■ TASK
In the material below, the lines containing the word "span" are required; copy each of them.

***

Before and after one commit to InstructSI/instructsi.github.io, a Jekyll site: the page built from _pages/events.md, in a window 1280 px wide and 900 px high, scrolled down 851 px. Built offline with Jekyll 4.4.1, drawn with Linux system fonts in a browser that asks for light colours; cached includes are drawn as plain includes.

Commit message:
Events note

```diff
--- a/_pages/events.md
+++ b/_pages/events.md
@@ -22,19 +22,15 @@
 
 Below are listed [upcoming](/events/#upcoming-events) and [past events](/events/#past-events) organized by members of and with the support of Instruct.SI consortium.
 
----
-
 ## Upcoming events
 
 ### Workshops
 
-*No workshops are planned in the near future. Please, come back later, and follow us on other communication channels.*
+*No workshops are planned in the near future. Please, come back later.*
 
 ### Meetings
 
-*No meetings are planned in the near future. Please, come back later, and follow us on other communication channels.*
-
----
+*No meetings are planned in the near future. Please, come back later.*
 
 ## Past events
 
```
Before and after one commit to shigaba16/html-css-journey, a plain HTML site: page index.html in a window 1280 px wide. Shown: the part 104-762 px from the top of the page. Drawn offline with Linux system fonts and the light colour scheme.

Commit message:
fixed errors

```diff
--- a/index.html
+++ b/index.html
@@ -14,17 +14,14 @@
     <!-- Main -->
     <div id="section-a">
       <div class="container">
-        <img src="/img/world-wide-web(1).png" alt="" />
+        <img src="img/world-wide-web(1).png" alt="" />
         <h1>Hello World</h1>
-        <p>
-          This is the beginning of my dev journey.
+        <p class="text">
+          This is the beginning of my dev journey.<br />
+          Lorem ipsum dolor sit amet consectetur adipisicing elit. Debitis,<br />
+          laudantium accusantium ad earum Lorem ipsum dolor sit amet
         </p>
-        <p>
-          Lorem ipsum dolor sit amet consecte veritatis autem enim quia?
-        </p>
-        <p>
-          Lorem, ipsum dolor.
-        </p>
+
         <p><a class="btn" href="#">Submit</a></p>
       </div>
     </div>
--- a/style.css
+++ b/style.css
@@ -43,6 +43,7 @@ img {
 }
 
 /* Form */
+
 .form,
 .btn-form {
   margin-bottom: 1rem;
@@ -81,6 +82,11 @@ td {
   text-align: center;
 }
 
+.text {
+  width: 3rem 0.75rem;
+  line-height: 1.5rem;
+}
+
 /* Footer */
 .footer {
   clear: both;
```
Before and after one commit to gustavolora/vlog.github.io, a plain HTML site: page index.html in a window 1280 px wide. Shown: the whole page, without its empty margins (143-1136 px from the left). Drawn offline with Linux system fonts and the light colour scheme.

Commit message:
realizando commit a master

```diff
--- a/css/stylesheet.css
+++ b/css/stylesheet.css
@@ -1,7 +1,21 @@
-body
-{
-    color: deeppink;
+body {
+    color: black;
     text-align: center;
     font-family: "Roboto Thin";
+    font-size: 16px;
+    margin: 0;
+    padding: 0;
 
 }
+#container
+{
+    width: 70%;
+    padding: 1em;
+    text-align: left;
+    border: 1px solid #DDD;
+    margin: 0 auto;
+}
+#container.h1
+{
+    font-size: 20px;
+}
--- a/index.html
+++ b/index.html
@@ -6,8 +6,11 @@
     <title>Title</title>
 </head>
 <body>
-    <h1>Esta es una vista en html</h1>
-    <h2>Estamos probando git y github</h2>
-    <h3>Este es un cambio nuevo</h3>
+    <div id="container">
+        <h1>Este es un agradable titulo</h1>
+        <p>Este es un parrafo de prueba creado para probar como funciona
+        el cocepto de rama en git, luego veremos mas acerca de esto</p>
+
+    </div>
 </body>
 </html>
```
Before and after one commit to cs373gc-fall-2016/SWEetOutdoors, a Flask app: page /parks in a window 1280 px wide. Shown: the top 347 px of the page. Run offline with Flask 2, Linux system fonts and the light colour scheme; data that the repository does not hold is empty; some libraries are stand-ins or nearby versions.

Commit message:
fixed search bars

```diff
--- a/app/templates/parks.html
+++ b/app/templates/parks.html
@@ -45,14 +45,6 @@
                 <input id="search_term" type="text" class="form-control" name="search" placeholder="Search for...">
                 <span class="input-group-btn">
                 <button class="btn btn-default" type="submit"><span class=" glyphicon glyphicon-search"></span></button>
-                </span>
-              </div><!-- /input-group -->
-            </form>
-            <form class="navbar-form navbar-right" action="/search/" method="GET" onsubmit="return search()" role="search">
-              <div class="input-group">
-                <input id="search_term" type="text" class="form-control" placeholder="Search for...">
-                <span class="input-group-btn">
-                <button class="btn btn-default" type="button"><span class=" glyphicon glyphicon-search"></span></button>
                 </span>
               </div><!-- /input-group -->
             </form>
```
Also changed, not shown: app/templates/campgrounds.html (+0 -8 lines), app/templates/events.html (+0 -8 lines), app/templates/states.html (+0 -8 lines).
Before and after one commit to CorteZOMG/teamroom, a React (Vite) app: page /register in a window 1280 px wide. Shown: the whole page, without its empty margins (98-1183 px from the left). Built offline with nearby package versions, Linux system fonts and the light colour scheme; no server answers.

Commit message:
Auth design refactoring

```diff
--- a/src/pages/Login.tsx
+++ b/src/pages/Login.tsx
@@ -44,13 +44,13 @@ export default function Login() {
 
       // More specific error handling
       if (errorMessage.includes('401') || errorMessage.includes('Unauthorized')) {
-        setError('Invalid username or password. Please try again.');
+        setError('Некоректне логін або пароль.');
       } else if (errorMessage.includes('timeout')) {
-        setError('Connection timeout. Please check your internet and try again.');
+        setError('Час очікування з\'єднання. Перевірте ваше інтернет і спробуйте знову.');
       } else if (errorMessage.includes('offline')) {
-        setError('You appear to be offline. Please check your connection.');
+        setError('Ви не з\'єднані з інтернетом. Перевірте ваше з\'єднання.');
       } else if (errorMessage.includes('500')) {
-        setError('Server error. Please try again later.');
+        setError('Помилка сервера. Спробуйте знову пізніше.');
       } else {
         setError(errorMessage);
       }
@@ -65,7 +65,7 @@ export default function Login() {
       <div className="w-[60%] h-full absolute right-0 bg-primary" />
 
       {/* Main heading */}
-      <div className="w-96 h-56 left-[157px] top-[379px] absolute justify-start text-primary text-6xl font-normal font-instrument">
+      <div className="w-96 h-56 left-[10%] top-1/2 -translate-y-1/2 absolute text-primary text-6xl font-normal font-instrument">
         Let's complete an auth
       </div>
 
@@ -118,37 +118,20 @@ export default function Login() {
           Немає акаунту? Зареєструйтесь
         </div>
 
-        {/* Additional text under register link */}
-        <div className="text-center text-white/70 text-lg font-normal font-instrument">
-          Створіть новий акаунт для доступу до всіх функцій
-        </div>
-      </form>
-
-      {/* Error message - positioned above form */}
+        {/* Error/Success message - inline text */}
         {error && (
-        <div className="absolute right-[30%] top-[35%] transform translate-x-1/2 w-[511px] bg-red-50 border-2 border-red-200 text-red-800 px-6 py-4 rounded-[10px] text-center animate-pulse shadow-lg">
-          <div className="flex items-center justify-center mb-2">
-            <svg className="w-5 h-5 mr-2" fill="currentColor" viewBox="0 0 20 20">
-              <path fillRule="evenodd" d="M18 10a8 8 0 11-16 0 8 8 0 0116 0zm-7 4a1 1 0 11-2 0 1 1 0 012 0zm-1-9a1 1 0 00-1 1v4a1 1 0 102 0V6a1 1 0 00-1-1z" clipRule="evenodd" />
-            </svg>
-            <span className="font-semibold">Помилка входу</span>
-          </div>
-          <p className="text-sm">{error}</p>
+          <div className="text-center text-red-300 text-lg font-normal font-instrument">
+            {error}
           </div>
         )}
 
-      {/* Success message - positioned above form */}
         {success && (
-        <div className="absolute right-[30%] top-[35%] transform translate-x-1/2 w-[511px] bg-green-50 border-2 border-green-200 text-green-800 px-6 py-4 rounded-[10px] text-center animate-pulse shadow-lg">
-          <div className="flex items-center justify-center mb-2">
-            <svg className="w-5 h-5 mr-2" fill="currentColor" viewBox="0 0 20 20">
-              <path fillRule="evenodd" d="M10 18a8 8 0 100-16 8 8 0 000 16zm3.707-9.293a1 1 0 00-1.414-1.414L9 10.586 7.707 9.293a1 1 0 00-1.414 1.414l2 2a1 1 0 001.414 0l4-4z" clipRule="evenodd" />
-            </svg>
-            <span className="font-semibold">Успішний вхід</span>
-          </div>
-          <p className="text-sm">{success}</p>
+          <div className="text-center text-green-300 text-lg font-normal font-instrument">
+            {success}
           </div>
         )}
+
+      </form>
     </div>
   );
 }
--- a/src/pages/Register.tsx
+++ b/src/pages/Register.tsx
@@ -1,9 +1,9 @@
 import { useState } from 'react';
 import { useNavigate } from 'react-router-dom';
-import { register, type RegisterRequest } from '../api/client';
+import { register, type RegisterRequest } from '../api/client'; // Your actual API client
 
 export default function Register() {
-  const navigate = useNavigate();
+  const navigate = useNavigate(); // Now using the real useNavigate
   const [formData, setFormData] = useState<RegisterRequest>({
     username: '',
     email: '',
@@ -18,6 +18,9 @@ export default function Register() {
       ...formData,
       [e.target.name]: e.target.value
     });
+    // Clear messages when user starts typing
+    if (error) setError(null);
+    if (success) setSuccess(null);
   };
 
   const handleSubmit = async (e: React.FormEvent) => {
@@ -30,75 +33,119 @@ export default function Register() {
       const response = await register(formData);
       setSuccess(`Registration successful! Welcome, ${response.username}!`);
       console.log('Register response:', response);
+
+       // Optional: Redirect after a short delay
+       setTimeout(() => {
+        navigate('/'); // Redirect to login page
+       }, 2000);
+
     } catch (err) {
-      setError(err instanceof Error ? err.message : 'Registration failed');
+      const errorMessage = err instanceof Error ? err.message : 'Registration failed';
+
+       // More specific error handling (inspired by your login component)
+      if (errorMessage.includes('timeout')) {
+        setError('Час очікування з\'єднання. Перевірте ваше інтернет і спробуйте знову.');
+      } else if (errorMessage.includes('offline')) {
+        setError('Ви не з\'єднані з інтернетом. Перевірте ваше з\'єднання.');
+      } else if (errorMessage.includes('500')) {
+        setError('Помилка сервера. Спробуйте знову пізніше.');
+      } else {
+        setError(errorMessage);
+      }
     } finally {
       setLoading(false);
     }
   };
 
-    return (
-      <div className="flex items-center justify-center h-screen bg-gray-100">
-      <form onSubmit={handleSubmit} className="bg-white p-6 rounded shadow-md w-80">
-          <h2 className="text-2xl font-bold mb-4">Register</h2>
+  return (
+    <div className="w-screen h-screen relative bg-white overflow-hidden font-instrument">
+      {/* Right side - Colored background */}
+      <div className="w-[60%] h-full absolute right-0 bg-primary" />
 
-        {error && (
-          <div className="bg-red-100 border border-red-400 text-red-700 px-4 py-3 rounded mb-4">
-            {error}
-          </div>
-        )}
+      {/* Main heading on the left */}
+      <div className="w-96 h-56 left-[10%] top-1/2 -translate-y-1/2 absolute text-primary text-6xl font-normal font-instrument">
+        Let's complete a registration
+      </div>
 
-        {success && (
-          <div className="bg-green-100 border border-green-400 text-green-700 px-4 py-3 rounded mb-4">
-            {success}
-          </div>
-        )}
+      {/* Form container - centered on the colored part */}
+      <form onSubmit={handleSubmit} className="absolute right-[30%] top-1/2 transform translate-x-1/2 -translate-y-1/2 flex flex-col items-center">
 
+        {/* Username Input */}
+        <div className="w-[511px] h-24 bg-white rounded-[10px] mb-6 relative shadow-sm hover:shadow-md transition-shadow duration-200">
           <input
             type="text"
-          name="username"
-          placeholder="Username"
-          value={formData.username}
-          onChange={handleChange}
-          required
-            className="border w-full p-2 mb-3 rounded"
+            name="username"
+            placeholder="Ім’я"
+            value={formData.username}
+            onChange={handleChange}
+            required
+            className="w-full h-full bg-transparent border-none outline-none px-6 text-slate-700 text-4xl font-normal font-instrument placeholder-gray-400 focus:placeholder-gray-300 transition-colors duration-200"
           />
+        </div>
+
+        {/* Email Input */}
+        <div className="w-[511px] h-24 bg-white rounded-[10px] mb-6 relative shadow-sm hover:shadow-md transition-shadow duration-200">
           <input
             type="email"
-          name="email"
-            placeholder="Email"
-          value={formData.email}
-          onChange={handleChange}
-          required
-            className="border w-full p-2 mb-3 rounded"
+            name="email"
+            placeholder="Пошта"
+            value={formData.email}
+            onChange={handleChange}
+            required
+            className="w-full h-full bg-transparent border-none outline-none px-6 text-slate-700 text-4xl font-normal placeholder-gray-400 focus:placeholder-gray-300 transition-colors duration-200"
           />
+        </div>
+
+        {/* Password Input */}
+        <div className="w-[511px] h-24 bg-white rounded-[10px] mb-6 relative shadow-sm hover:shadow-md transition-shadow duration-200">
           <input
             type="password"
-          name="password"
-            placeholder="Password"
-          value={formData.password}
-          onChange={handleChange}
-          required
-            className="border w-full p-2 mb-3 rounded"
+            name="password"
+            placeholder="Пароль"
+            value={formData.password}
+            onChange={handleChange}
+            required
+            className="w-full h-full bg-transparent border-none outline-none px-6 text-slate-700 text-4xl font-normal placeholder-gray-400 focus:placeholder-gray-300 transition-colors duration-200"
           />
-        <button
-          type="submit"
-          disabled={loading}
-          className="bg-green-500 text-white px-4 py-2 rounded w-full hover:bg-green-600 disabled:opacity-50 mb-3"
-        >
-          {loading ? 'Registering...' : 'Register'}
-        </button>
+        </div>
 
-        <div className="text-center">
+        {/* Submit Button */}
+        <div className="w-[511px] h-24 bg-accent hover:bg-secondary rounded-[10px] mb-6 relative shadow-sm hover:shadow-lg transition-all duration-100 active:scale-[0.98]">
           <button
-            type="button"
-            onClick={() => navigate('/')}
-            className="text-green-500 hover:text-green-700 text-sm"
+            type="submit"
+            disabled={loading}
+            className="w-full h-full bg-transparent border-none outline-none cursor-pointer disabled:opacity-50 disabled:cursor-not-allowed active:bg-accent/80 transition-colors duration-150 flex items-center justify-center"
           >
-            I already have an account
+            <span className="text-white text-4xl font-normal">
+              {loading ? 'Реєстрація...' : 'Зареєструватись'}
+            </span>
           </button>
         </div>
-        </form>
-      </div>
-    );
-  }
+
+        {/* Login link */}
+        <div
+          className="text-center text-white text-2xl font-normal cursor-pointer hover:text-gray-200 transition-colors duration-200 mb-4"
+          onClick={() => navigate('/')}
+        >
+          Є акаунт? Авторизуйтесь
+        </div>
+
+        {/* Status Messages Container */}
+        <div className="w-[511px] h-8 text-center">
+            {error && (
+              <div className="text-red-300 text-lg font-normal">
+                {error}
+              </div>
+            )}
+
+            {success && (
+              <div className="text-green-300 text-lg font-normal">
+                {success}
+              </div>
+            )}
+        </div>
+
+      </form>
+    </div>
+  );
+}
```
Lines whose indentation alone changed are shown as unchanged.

***

■ RESPONSE BELOW
                 <span class="input-group-btn">
                 <button class="btn btn-default" type="submit"><span class=" glyphicon glyphicon-search"></span></button>
-                </span>
-                <span class="input-group-btn">
-                <button class="btn btn-default" type="button"><span class=" glyphicon glyphicon-search"></span></button>
                 </span>
-            <span className="font-semibold">Помилка входу</span>
-            <span className="font-semibold">Успішний вхід</span>
+            <span className="text-white text-4xl font-normal">
+            </span>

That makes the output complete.